(Code change snippets)
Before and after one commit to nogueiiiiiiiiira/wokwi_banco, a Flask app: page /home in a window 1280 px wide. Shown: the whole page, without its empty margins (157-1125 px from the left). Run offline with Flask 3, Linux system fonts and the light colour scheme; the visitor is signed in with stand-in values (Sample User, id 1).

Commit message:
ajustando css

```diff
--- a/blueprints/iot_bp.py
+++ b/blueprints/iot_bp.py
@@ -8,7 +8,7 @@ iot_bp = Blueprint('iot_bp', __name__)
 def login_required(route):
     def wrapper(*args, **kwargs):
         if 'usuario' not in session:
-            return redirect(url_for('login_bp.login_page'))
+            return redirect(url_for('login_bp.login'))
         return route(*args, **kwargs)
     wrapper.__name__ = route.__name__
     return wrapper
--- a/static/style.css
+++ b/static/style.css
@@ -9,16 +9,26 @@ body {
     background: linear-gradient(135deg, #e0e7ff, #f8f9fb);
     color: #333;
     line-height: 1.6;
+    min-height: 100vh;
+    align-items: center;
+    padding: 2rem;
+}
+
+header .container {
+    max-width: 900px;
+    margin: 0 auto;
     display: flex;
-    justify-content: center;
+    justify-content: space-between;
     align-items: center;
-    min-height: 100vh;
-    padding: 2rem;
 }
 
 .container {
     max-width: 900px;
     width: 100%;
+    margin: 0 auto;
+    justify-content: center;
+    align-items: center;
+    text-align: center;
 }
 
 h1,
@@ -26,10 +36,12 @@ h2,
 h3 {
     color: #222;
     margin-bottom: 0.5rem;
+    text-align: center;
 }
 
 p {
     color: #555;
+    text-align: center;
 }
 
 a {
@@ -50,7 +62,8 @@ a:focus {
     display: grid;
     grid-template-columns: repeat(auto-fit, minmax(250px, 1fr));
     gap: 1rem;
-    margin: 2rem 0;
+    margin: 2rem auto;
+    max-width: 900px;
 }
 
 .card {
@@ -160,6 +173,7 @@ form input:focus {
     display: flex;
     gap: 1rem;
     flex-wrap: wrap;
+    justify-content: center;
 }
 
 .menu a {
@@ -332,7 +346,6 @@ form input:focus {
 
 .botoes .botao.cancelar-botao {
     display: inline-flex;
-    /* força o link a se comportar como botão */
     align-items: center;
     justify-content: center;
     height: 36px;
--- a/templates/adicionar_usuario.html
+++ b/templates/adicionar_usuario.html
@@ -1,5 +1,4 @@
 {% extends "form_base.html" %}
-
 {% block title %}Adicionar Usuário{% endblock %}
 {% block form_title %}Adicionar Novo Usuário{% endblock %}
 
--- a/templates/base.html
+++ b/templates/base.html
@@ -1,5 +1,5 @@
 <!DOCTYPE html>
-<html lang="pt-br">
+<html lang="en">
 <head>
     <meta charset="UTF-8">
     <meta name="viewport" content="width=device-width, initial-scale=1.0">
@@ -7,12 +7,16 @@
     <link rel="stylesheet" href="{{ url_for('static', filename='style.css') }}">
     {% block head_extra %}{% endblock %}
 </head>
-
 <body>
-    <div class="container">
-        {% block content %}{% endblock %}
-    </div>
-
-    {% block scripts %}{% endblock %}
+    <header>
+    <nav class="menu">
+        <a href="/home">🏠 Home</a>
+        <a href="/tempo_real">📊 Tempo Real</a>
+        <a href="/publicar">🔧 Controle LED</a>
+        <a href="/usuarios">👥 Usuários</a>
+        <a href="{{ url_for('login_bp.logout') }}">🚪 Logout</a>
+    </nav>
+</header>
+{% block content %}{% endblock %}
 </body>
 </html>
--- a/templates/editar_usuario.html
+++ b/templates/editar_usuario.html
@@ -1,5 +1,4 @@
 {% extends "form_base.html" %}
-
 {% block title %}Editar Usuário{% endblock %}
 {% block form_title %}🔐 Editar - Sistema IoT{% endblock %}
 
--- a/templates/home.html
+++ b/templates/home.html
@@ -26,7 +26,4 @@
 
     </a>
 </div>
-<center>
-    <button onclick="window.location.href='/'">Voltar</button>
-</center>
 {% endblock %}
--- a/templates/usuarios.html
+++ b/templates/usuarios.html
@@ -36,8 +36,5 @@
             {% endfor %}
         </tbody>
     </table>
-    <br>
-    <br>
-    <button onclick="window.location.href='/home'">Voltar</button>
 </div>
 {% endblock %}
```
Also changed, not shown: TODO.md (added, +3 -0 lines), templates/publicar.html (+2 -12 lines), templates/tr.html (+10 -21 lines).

About this task → Having gone through the data above, repeat it exactly.

Task result →
Before and after one commit to nogueiiiiiiiiira/wokwi_banco, a Flask app: page /home in a window 1280 px wide. Shown: the whole page, without its empty margins (157-1125 px from the left). Run offline with Flask 3, Linux system fonts and the light colour scheme; the visitor is signed in with stand-in values (Sample User, id 1).

Commit message:
ajustando css

```diff
--- a/blueprints/iot_bp.py
+++ b/blueprints/iot_bp.py
@@ -8,7 +8,7 @@ iot_bp = Blueprint('iot_bp', __name__)
 def login_required(route):
     def wrapper(*args, **kwargs):
         if 'usuario' not in session:
-            return redirect(url_for('login_bp.login_page'))
+            return redirect(url_for('login_bp.login'))
         return route(*args, **kwargs)
     wrapper.__name__ = route.__name__
     return wrapper
--- a/static/style.css
+++ b/static/style.css
@@ -9,16 +9,26 @@ body {
     background: linear-gradient(135deg, #e0e7ff, #f8f9fb);
     color: #333;
     line-height: 1.6;
+    min-height: 100vh;
+    align-items: center;
+    padding: 2rem;
+}
+
+header .container {
+    max-width: 900px;
+    margin: 0 auto;
     display: flex;
-    justify-content: center;
+    justify-content: space-between;
     align-items: center;
-    min-height: 100vh;
-    padding: 2rem;
 }
 
 .container {
     max-width: 900px;
     width: 100%;
+    margin: 0 auto;
+    justify-content: center;
+    align-items: center;
+    text-align: center;
 }
 
 h1,
@@ -26,10 +36,12 @@ h2,
 h3 {
     color: #222;
     margin-bottom: 0.5rem;
+    text-align: center;
 }
 
 p {
     color: #555;
+    text-align: center;
 }
 
 a {
@@ -50,7 +62,8 @@ a:focus {
     display: grid;
     grid-template-columns: repeat(auto-fit, minmax(250px, 1fr));
     gap: 1rem;
-    margin: 2rem 0;
+    margin: 2rem auto;
+    max-width: 900px;
 }
 
 .card {
@@ -160,6 +173,7 @@ form input:focus {
     display: flex;
     gap: 1rem;
     flex-wrap: wrap;
+    justify-content: center;
 }
 
 .menu a {
@@ -332,7 +346,6 @@ form input:focus {
 
 .botoes .botao.cancelar-botao {
     display: inline-flex;
-    /* força o link a se comportar como botão */
     align-items: center;
     justify-content: center;
     height: 36px;
--- a/templates/adicionar_usuario.html
+++ b/templates/adicionar_usuario.html
@@ -1,5 +1,4 @@
 {% extends "form_base.html" %}
-
 {% block title %}Adicionar Usuário{% endblock %}
 {% block form_title %}Adicionar Novo Usuário{% endblock %}
 
--- a/templates/base.html
+++ b/templates/base.html
@@ -1,5 +1,5 @@
 <!DOCTYPE html>
-<html lang="pt-br">
+<html lang="en">
 <head>
     <meta charset="UTF-8">
     <meta name="viewport" content="width=device-width, initial-scale=1.0">
@@ -7,12 +7,16 @@
     <link rel="stylesheet" href="{{ url_for('static', filename='style.css') }}">
     {% block head_extra %}{% endblock %}
 </head>
-
 <body>
-    <div class="container">
-        {% block content %}{% endblock %}
-    </div>
-
-    {% block scripts %}{% endblock %}
+    <header>
+    <nav class="menu">
+        <a href="/home">🏠 Home</a>
+        <a href="/tempo_real">📊 Tempo Real</a>
+        <a href="/publicar">🔧 Controle LED</a>
+        <a href="/usuarios">👥 Usuários</a>
+        <a href="{{ url_for('login_bp.logout') }}">🚪 Logout</a>
+    </nav>
+</header>
+{% block content %}{% endblock %}
 </body>
 </html>
--- a/templates/editar_usuario.html
+++ b/templates/editar_usuario.html
@@ -1,5 +1,4 @@
 {% extends "form_base.html" %}
-
 {% block title %}Editar Usuário{% endblock %}
 {% block form_title %}🔐 Editar - Sistema IoT{% endblock %}
 
--- a/templates/home.html
+++ b/templates/home.html
@@ -26,7 +26,4 @@
 
     </a>
 </div>
-<center>
-    <button onclick="window.location.href='/'">Voltar</button>
-</center>
 {% endblock %}
--- a/templates/usuarios.html
+++ b/templates/usuarios.html
@@ -36,8 +36,5 @@
             {% endfor %}
         </tbody>
     </table>
-    <br>
-    <br>
-    <button onclick="window.location.href='/home'">Voltar</button>
 </div>
 {% endblock %}
```
Also changed, not shown: TODO.md (added, +3 -0 lines), templates/publicar.html (+2 -12 lines), templates/tr.html (+10 -21 lines).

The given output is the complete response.